top of page

Please enjoy the fascinating tale of  an unlikely pair of aging Gen Xers & their quest to enhance


Our story begins many years ago (about 35) in an exotic land far, far away (Arkansas) with a young woman (Caroline) in the throes of food addiction.


No matter what she did—psychotherapy, overeaters anonymous, hypnosis, antidepressant medications—she couldn’t kick the overwhelming urge to binge on bread, cheese, and sweets.


Anchor 1

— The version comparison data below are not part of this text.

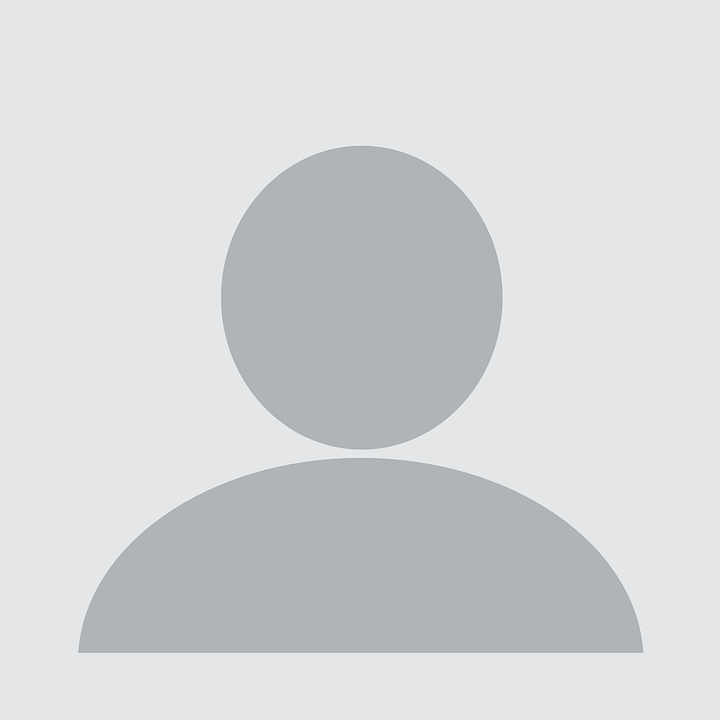
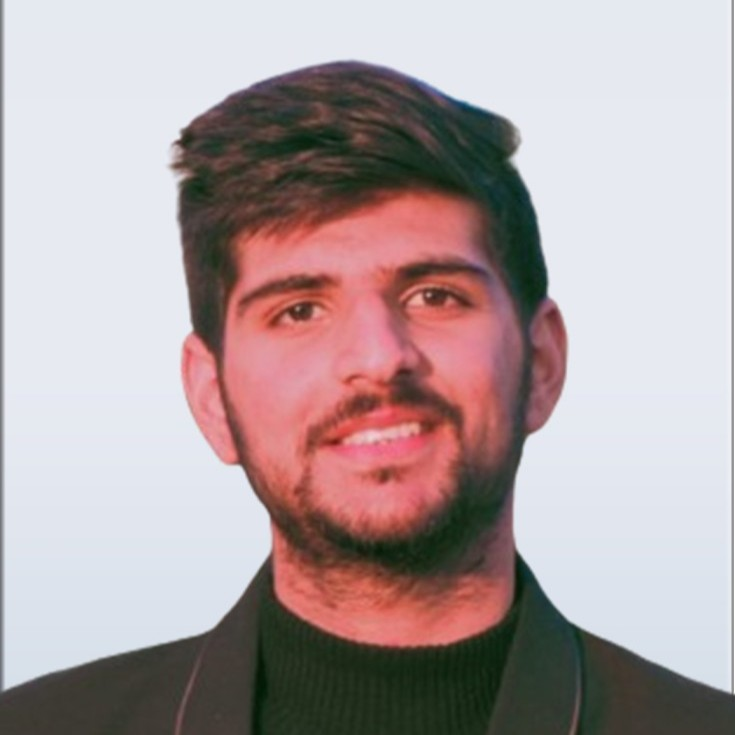
Updated basics

diff --git a/_includes/footer.html b/_includes/footer.html
@@ -1,6 +1,6 @@
-{% include base_path %}
+<!-- {% include base_path %} -->
 
-{% if site.author.github or site.author.bitbucket or site.atom_feed.hide != true %}
+<!-- {% if site.author.github or site.author.bitbucket or site.atom_feed.hide != true %}
 <div class="page__footer-follow">
   <ul class="social-icons">
     {% if site.data.ui-text[site.locale].follow_label %}
@@ -22,4 +22,4 @@
 <div class="page__footer-copyright">
   &copy; {{ site.time | date: '%Y' }} {{ site.name | default: site.title }}, {{ site.data.ui-text[site.locale].powered_by | default: "Powered by" }} <a href="https://jekyllrb.com" rel="nofollow">Jekyll</a> &amp; <a href="https://github.com/academicpages/academicpages.github.io">AcademicPages</a>, a fork of <a href="https://mademistakes.com/work/minimal-mistakes-jekyll-theme/" rel="nofollow">Minimal Mistakes</a>.<br />
   Site last updated {{ "now" | date: '%Y-%m-%d' }}, <a href="/sitemap/" style="text-transform: uppercase;">{{ site.data.ui-text[site.locale].site_map | default: "Sitemap" }}</a>
-</div>
+</div> -->

diff --git a/_pages/about.md b/_pages/about.md
@@ -1,56 +1,23 @@
 ---
 permalink: /
-title: "Academic Pages is a ready-to-fork GitHub Pages template for academic personal websites"
+title: "About"
 author_profile: true
-redirect_from: 
+redirect_from:
   - /about/
   - /about.html
 ---
 
-This is the front page of a website that is powered by the [Academic Pages template](https://github.com/academicpages/academicpages.github.io) and hosted on GitHub pages. [GitHub pages](https://pages.github.com) is a free service in which websites are built and hosted from code and data stored in a GitHub repository, automatically updating when a new commit is made to the repository. This template was forked from the [Minimal Mistakes Jekyll Theme](https://mmistakes.github.io/minimal-mistakes/) created by Michael Rose, and then extended to support the kinds of content that academics have: publications, talks, teaching, a portfolio, blog posts, and a dynamically-generated CV. Incidentally, these same features make it a great template for anyone that needs to show off a professional template!
+I am passionate about building intelligent systems that solve meaningful problems. Driven by curiosity, I enjoy understanding how things work at their core and exploring the principles that make complex systems possible. What fascinates me most is the mathematical foundation behind technology, the ideas and abstractions that power the systems we use every day.
 
- You can fork [this template](https://github.com/academicpages/academicpages.github.io) right now, modify the configuration and Markdown files, add your own PDFs and other content, and have your own site for free, with no ads!
+Beyond technical work, I have experience leading teams, organizing initiatives, and collaborating with people from diverse backgrounds. These experiences have strengthened my ability to communicate ideas clearly, take ownership of challenges, and work effectively in uncertain and fast-changing environments.
 
-A data-driven personal website
-======
-Like many other Jekyll-based GitHub Pages templates, Academic Pages makes you separate the website's content from its form. The content & metadata of your website are in structured Markdown files, while various other files constitute the theme, specifying how to transform that content & metadata into HTML pages. You keep these various Markdown (.md), YAML (.yml), HTML, and CSS files in a public GitHub repository. Each time you commit and push an update to the repository, the [GitHub pages](https://pages.github.com/) service creates static HTML pages based on these files, which are hosted on GitHub's servers free of charge.
+I believe that the best technology is not necessarily the most complex, but the one that solves the right problem in the simplest and most effective way. My goal is to build systems that are useful and are capable of creating meaningful impact.
 
-Many of the features of dynamic content management systems (like Wordpress) can be achieved in this fashion, using a fraction of the computational resources and with far less vulnerability to hacking and DDoSing. You can also modify the theme to your heart's content without touching the content of your site. If you get to a point where you've broken something in Jekyll/HTML/CSS beyond repair, your Markdown files describing your talks, publications, etc. are safe. You can rollback the changes or even delete the repository and start over - just be sure to save the Markdown files! You can also write scripts that process the structured data on the site, such as [this one](https://github.com/academicpages/academicpages.github.io/blob/master/talkmap.ipynb) that analyzes metadata in pages about talks to display [a map of every location you've given a talk](https://academicpages.github.io/talkmap.html).
+# Education Background
 
-For those users that need more advanced functionality, the template also supports the following popular tools:
-- [MathJax](https://www.mathjax.org/) for mathematical equations
-- [Mermaid](https://mermaid.js.org/) for diagraming
-- [Plotly](https://plotly.com/javascript/) for plotting
+* **M.Tech. in Artificial Intelligence** — IIT Jodhpur, Rajasthan *(2024–2026)* · Full-Time · **CGPA: 8.56/10**
 
-Getting started
-======
-1. Register a GitHub account if you don't have one and confirm your e-mail (required!)
-1. Fork [this template](https://github.com/academicpages/academicpages.github.io) by clicking the "Use this template" button in the top right. 
-1. Go to the repository's settings (rightmost item in the tabs that start with "Code", should be below "Unwatch"). Rename the repository "[your GitHub username].github.io", which will also be your website's URL.
-1. Set site-wide configuration and create content & metadata (see below -- also see [this set of diffs](https://archive.is/3TPas) showing what files were changed to set up [an example site](https://getorg-testacct.github.io) for a user with the username "getorg-testacct")
-1. Upload any files (like PDFs, .zip files, etc.) to the files/ directory. They will appear at https://[your GitHub username].github.io/files/example.pdf.  
-1. Check status by going to the repository settings, in the "GitHub pages" section
+* **B.Tech. in Mathematics & Scientific Computing** — NIT Hamirpur, Himachal Pradesh *(2020–2024)* · Full-Time · **CGPA: 8.46/10**
 
-Site-wide configuration
-------
-The main configuration file for the site is in the base directory in [_config.yml](https://github.com/academicpages/academicpages.github.io/blob/master/_config.yml), which defines the content in the sidebars and other site-wide features. You will need to replace the default variables with ones about yourself and your site's github repository. The configuration file for the top menu is in [_data/navigation.yml](https://github.com/academicpages/academicpages.github.io/blob/master/_data/navigation.yml). For example, if you don't have a portfolio or blog posts, you can remove those items from that navigation.yml file to remove them from the header. 
 
-Create content & metadata
-------
-For site content, there is one Markdown file for each type of content, which are stored in directories like _publications, _talks, _posts, _teaching, or _pages. For example, each talk is a Markdown file in the [_talks directory](https://github.com/academicpages/academicpages.github.io/tree/master/_talks). At the top of each Markdown file is structured data in YAML about the talk, which the theme will parse to do lots of cool stuff. The same structured data about a talk is used to generate the list of talks on the [Talks page](https://academicpages.github.io/talks), each [individual page](https://academicpages.github.io/talks/2012-03-01-talk-1) for specific talks, the talks section for the [CV page](https://academicpages.github.io/cv), and the [map of places you've given a talk](https://academicpages.github.io/talkmap.html) (if you run this [python file](https://github.com/academicpages/academicpages.github.io/blob/master/talkmap.py) or [Jupyter notebook](https://github.com/academicpages/academicpages.github.io/blob/master/talkmap.ipynb), which creates the HTML for the map based on the contents of the _talks directory).
 
-**Markdown generator**
-
-The repository includes [a set of Jupyter notebooks](https://github.com/academicpages/academicpages.github.io/tree/master/markdown_generator
-) that converts a CSV containing structured data about talks or presentations into individual Markdown files that will be properly formatted for the Academic Pages template. The sample CSVs in that directory are the ones I used to create my own personal website at stuartgeiger.com. My usual workflow is that I keep a spreadsheet of my publications and talks, then run the code in these notebooks to generate the Markdown files, then commit and push them to the GitHub repository.
-
-How to edit your site's GitHub repository
-------
-Many people use a git client to create files on their local computer and then push them to GitHub's servers. If you are not familiar with git, you can directly edit these configuration and Markdown files directly in the github.com interface. Navigate to a file (like [this one](https://github.com/academicpages/academicpages.github.io/blob/master/_talks/2012-03-01-talk-1.md) and click the pencil icon in the top right of the content preview (to the right of the "Raw | Blame | History" buttons). You can delete a file by clicking the trashcan icon to the right of the pencil icon. You can also create new files or upload files by navigating to a directory and clicking the "Create new file" or "Upload files" buttons. 
-
-Example: editing a Markdown file for a talk
-![Editing a Markdown file for a talk](/images/editing-talk.png)
-
-For more info
-------
-More info about configuring Academic Pages can be found in [the guide](https://academicpages.github.io/markdown/), the [growing wiki](https://github.com/academicpages/academicpages.github.io/wiki), and you can always [ask a question on GitHub](https://github.com/academicpages/academicpages.github.io/discussions). The [guides for the Minimal Mistakes theme](https://mmistakes.github.io/minimal-mistakes/docs/configuration/) (which this theme was forked from) might also be helpful.

diff --git a/_pages/experience.md b/_pages/experience.md
@@ -1,0 +1,31 @@
+---
+layout: archive
+title: "Experience"
+permalink: /experience/
+author_profile: true
+---
+
+## Research Intern | Samsung Research Institute, Noida
+
+*June 2025 – July 2025 · 2 Months*
+
+* Contributed to the development of intelligent systems focused on real-world applications.
+* Explored and implemented solutions involving large-scale data processing, automation, and decision-making.
+* Collaborated with researchers and engineers to design, evaluate, and improve system performance.
+
+**Certificate:** [View Certificate](CERTIFICATE_LINK)
+
+---
+
+## Research Intern | IIT Roorkee
+
+*May 2023 – July 2023 · 3 Months*
+
+* Worked on research problems involving machine learning and data-driven modeling.
+* Conducted experiments, analyzed results, and contributed to the development of predictive solutions.
+* Applied analytical and problem-solving skills to address real-world challenges in a research environment.
+
+**Certificate:** [View Certificate](CERTIFICATE_LINK)
+
+
+

diff --git a/_publications/audio-negation-interspeech.md b/_publications/audio-negation-interspeech.md
@@ -1,0 +1,13 @@
+---
+title: "Negation in audio generation models"
+collection: publications
+category: conferences
+permalink: /publication/interspeech26
+excerpt: 'Paper is accepted at interspeech 2026. Stay tuned for the final draft.'
+date: 2026-08-01
+venue: 'Interspeech'
+paperurl: ''
+citation: ''
+---
+
+<!-- Using [MathJax](https://www.mathjax.org/) in the description is supported - $$E=mc^2$$ - however, the use must be mindful that the default delimiters are `$$...$$` and `\\[...\\]` which differs from the `$...$` that is typically expected. -->

diff --git a/_portfolio/portfolio-1.md b/_portfolio/portfolio-1.md
@@ -1,6 +1,6 @@
 ---
-title: "Portfolio item number 1"
-excerpt: "Short description of portfolio item number 1<br/><img src='/images/500x300.png'>"
+title: "Portfolio item number 1000"
+excerpt: "Short description of portfolio item number 1 is here<br/><img src='/images/500x300.png'>"
 collection: portfolio
 ---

But then one day, she happened upon a copy of Joel Fuhrman’s book, Eat to Live, the Bible of high-nutrient eating. It took her about a year and a half, but as she began eating more fruits, veggies, beans, nuts, and seeds and less processed food, her binges subsided, and, more importantly, the desire to binge began to diminish and eventually disappeared altogether.


Anchor 2
Anchor 3

Meanwhile, Caroline’s long-time friend, Patty, was struggling to balance the demands of her life—husband, children, full-time job—with a desire to take better care of her body. Over the years, the pounds had crept on, and she was increasingly aware of the dangers of flour, sugar, cheese, meat, and oil on her long-term health.


Anchor 4

Patty also has a family history of health problems linked to diets high in animal products and refined carbohydrates.

Caroline had been coaching people for several years on transitioning to a nutrient-rich diet, and she frequently encouraged Patty to incorporate more whole plant foods into her diet—particularly greens and beans—as the two walked their dogs on the windy beaches of Morro Bay, CA.

Anchor 5

And then, on a foggy day in June,

this fateful text arrived from Patty:


Caroline, we have to make a bean bar.

Anchor 6

And now here we are, 

filling the world with WellBean.

bottom of page